What is being asked
Exactly as written, output each of the lines below, with no images.

Input for this task
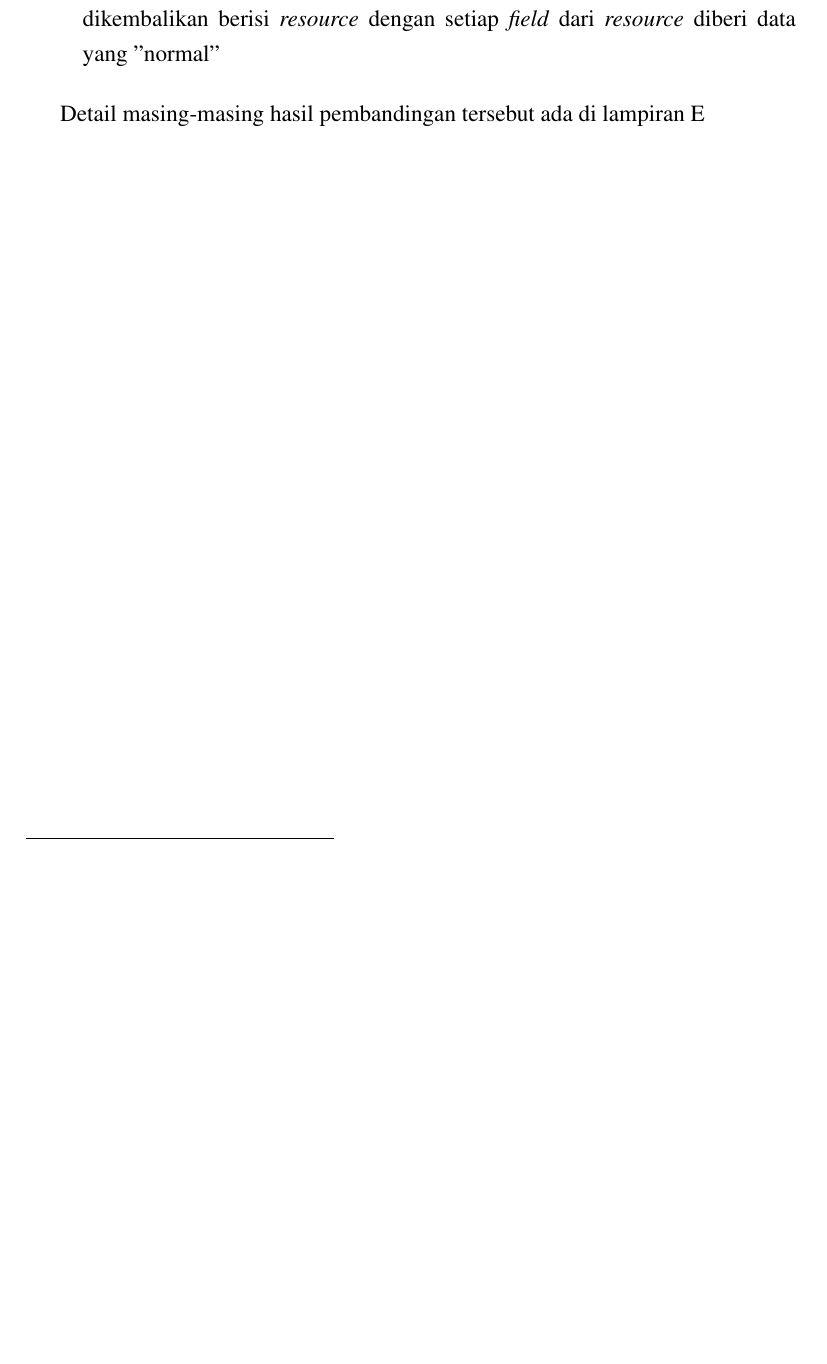
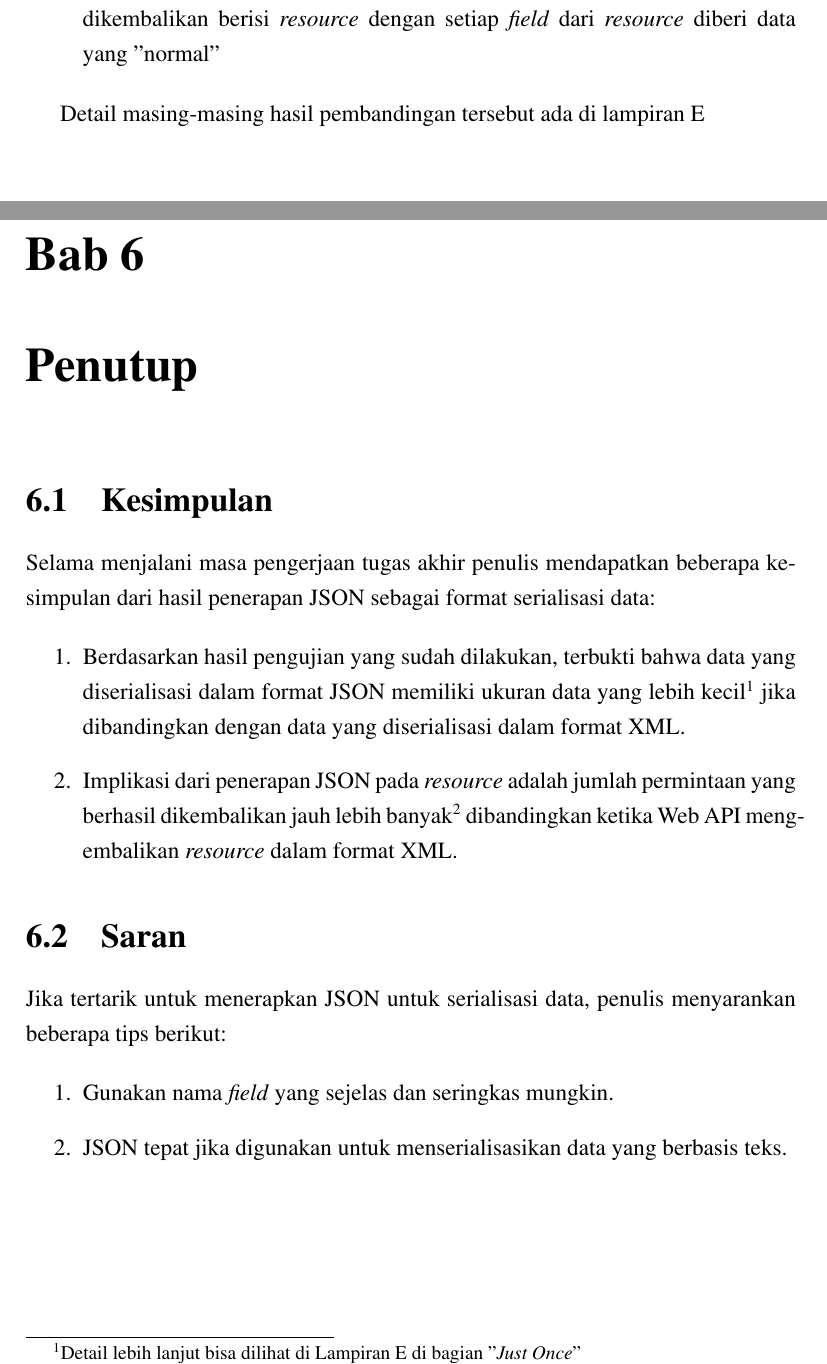
Before and after one commit to muhammadghazali/ghanoz-json-skripsi, a LaTeX thesis (laporan/laporan-skripsi.tex): part of page 45 of 70 before the commit and two parts of pages 46 and 47 of 72 after it, the two joined at a grey line, cut so that both start at the same text, the shorter picture padded with empty space. Compiled offline with pdfLaTeX.

Commit message:
Menyelesaikan bab 6 #5584396957243 #5584396957245

```diff
--- a/laporan/laporan-skripsi.tex
+++ b/laporan/laporan-skripsi.tex
@@ -806,6 +806,26 @@ Untuk melakukan hal ini penulis menggunakan Apache Benchmark\footnote{http://htt
 \end{enumerate}
 
 Detail masing-masing hasil pembandingan tersebut ada di lampiran \ref{lampiran:hasil-pembandingan-ukuran-data}
+
+\chapter{Penutup}
+
+\section{Kesimpulan}
+
+Selama menjalani masa pengerjaan tugas akhir penulis mendapatkan beberapa kesimpulan dari hasil penerapan JSON sebagai format serialisasi data:
+
+\begin{enumerate}
+  \item Berdasarkan hasil pengujian yang sudah dilakukan, terbukti bahwa data yang diserialisasi dalam format JSON memiliki ukuran data yang lebih kecil\footnote{Detail lebih lanjut bisa dilihat di Lampiran \ref{lampiran:hasil-pembandingan-ukuran-data} di bagian "\textit{Just Once}"} jika dibandingkan dengan data yang diserialisasi dalam format XML.
+  \item Implikasi dari penerapan JSON pada \textit{resource} adalah jumlah permintaan yang berhasil dikembalikan jauh lebih banyak\footnote{\footnote{Detail lebih lanjut bisa dilihat di Lampiran \ref{lampiran:hasil-pembandingan-ukuran-data} di bagian "\textit{Empty Resource}" dan "\textit{Normal Resource}"}} dibandingkan ketika Web API mengembalikan \textit{resource} dalam format XML.
+\end{enumerate}
+
+\section{Saran}
+
+Jika tertarik untuk menerapkan JSON untuk serialisasi data, penulis menyarankan beberapa tips berikut:
+
+\begin{enumerate}
+  \item Gunakan nama \textit{field} yang sejelas dan seringkas mungkin.
+  \item JSON tepat jika digunakan untuk menserialisasikan data yang berbasis teks.
+\end{enumerate}
 
 \onehalfspacing
 
```
Also changed, not shown: laporan/laporan-skripsi.pdf.
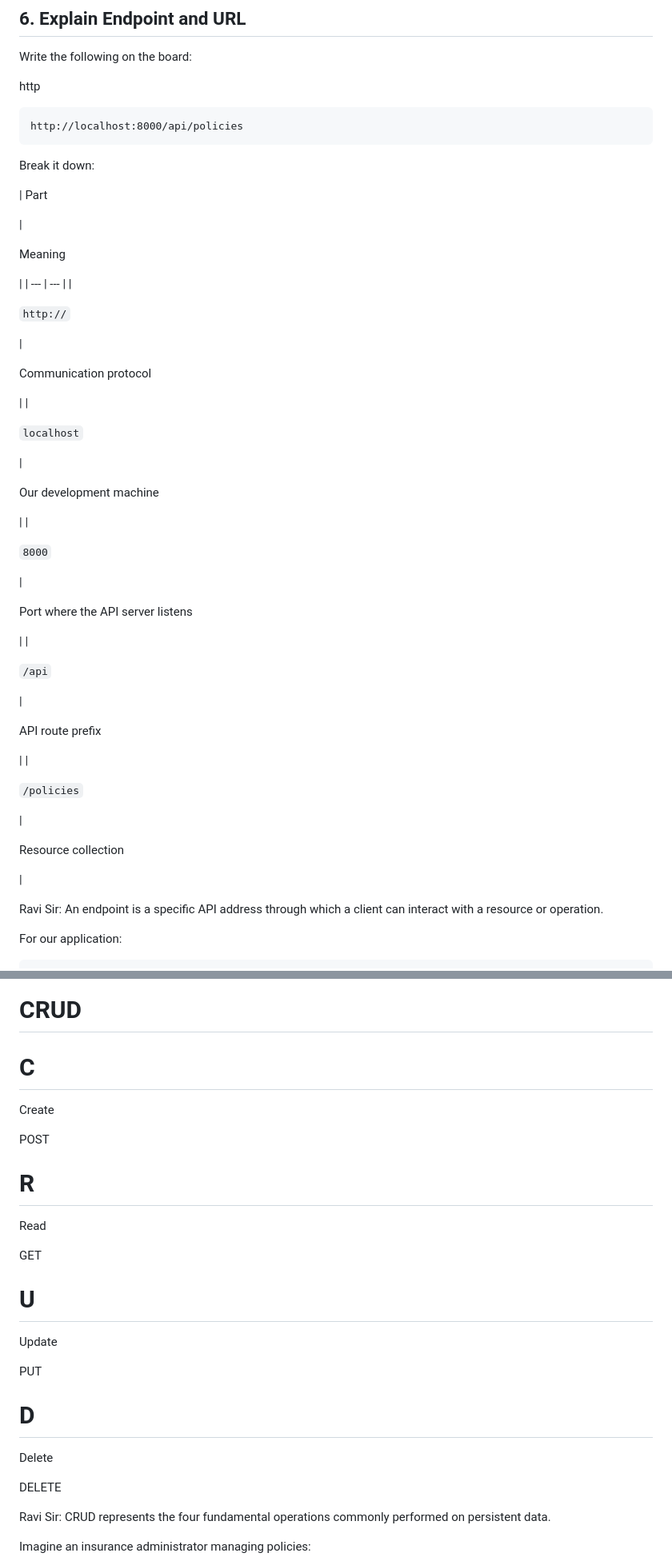
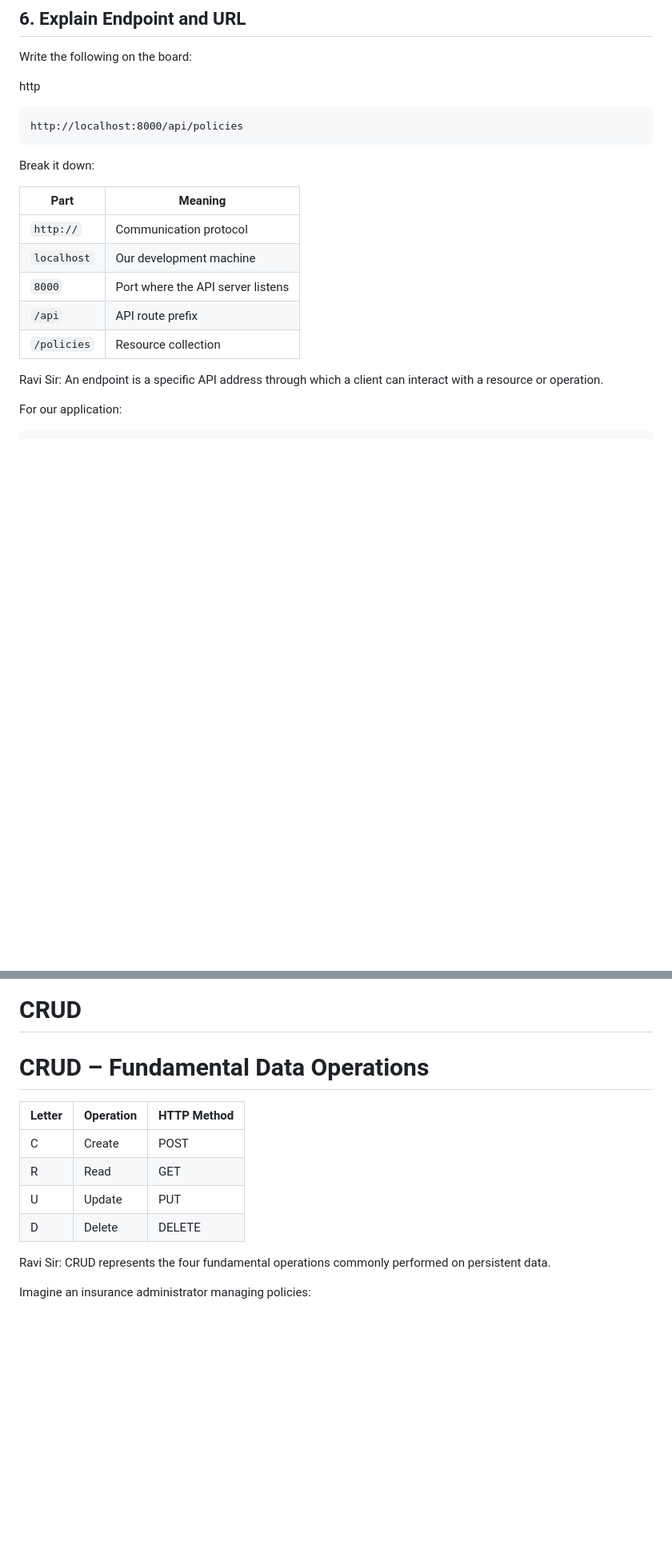
Before and after one commit to RaviTambade/tflpython, a Markdown page: notes/18.md, 2 parts joined by grey strips. Shown at 80% size. Drawn GitHub-style; blank space fills up the shorter version.

```diff
--- a/notes/18.md
+++ b/notes/18.md
@@ -255,60 +232,13 @@ http://localhost:8000/api/policies
 
 Break it down:
 
-|
-Part
-
-|
-
-Meaning
-
-|
-| --- | --- |
-|
-
-`http://`
-
-|
-
-Communication protocol
-
-|
-|
-
-`localhost`
-
-|
-
-Our development machine
-
-|
-|
-
-`8000`
-
-|
-
-Port where the API server listens
-
-|
-|
-
-`/api`
-
-|
-
-API route prefix
-
-|
-|
-
-`/policies`
-
-|
-
-Resource collection
-
-|
+| Part         | Meaning                         |
+|--------------|---------------------------------|
+| `http://`    | Communication protocol          |
+| `localhost`  | Our development machine         |
+| `8000`       | Port where the API server listens |
+| `/api`       | API route prefix                |
+| `/policies`  | Resource collection             |
 
 Ravi Sir: An endpoint is a specific API address through which a client can interact with a resource or operation.
 
@@ -465,29 +336,14 @@ Write this on the board:
 
 # CRUD
 
-# C
+# CRUD – Fundamental Data Operations
 
-Create
-
-POST
-
-# R
-
-Read
-
-GET
-
-# U
-
-Update
-
-PUT
-
-# D
-
-Delete
-
-DELETE
+| Letter | Operation | HTTP Method |
+|--------|-----------|-------------|
+| C | Create | POST |
+| R | Read | GET |
+| U | Update | PUT |
+| D | Delete | DELETE |
 
 Ravi Sir: CRUD represents the four fundamental operations commonly performed on persistent data.
 
```
Also changed, not shown: other parts of notes/18.md (+10 -92 lines).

Reply to the exercise
Before and after one commit to muhammadghazali/ghanoz-json-skripsi, a LaTeX thesis (laporan/laporan-skripsi.tex): part of page 45 of 70 before the commit and two parts of pages 46 and 47 of 72 after it, the two joined at a grey line, cut so that both start at the same text, the shorter picture padded with empty space. Compiled offline with pdfLaTeX.

Commit message:
Menyelesaikan bab 6 #5584396957243 #5584396957245

```diff
--- a/laporan/laporan-skripsi.tex
+++ b/laporan/laporan-skripsi.tex
@@ -806,6 +806,26 @@ Untuk melakukan hal ini penulis menggunakan Apache Benchmark\footnote{http://htt
 \end{enumerate}
 
 Detail masing-masing hasil pembandingan tersebut ada di lampiran \ref{lampiran:hasil-pembandingan-ukuran-data}
+
+\chapter{Penutup}
+
+\section{Kesimpulan}
+
+Selama menjalani masa pengerjaan tugas akhir penulis mendapatkan beberapa kesimpulan dari hasil penerapan JSON sebagai format serialisasi data:
+
+\begin{enumerate}
+  \item Berdasarkan hasil pengujian yang sudah dilakukan, terbukti bahwa data yang diserialisasi dalam format JSON memiliki ukuran data yang lebih kecil\footnote{Detail lebih lanjut bisa dilihat di Lampiran \ref{lampiran:hasil-pembandingan-ukuran-data} di bagian "\textit{Just Once}"} jika dibandingkan dengan data yang diserialisasi dalam format XML.
+  \item Implikasi dari penerapan JSON pada \textit{resource} adalah jumlah permintaan yang berhasil dikembalikan jauh lebih banyak\footnote{\footnote{Detail lebih lanjut bisa dilihat di Lampiran \ref{lampiran:hasil-pembandingan-ukuran-data} di bagian "\textit{Empty Resource}" dan "\textit{Normal Resource}"}} dibandingkan ketika Web API mengembalikan \textit{resource} dalam format XML.
+\end{enumerate}
+
+\section{Saran}
+
+Jika tertarik untuk menerapkan JSON untuk serialisasi data, penulis menyarankan beberapa tips berikut:
+
+\begin{enumerate}
+  \item Gunakan nama \textit{field} yang sejelas dan seringkas mungkin.
+  \item JSON tepat jika digunakan untuk menserialisasikan data yang berbasis teks.
+\end{enumerate}
 
 \onehalfspacing
 
```
Also changed, not shown: laporan/laporan-skripsi.pdf.
Before and after one commit to RaviTambade/tflpython, a Markdown page: notes/18.md, 2 parts joined by grey strips. Shown at 80% size. Drawn GitHub-style; blank space fills up the shorter version.

```diff
--- a/notes/18.md
+++ b/notes/18.md
@@ -255,60 +232,13 @@ http://localhost:8000/api/policies
 
 Break it down:
 
-|
-Part
-
-|
-
-Meaning
-
-|
-| --- | --- |
-|
-
-`http://`
-
-|
-
-Communication protocol
-
-|
-|
-
-`localhost`
-
-|
-
-Our development machine
-
-|
-|
-
-`8000`
-
-|
-
-Port where the API server listens
-
-|
-|
-
-`/api`
-
-|
-
-API route prefix
-
-|
-|
-
-`/policies`
-
-|
-
-Resource collection
-
-|
+| Part         | Meaning                         |
+|--------------|---------------------------------|
+| `http://`    | Communication protocol          |
+| `localhost`  | Our development machine         |
+| `8000`       | Port where the API server listens |
+| `/api`       | API route prefix                |
+| `/policies`  | Resource collection             |
 
 Ravi Sir: An endpoint is a specific API address through which a client can interact with a resource or operation.
 
@@ -465,29 +336,14 @@ Write this on the board:
 
 # CRUD
 
-# C
+# CRUD – Fundamental Data Operations
 
-Create
-
-POST
-
-# R
-
-Read
-
-GET
-
-# U
-
-Update
-
-PUT
-
-# D
-
-Delete
-
-DELETE
+| Letter | Operation | HTTP Method |
+|--------|-----------|-------------|
+| C | Create | POST |
+| R | Read | GET |
+| U | Update | PUT |
+| D | Delete | DELETE |
 
 Ravi Sir: CRUD represents the four fundamental operations commonly performed on persistent data.
 
```
Also changed, not shown: other parts of notes/18.md (+10 -92 lines).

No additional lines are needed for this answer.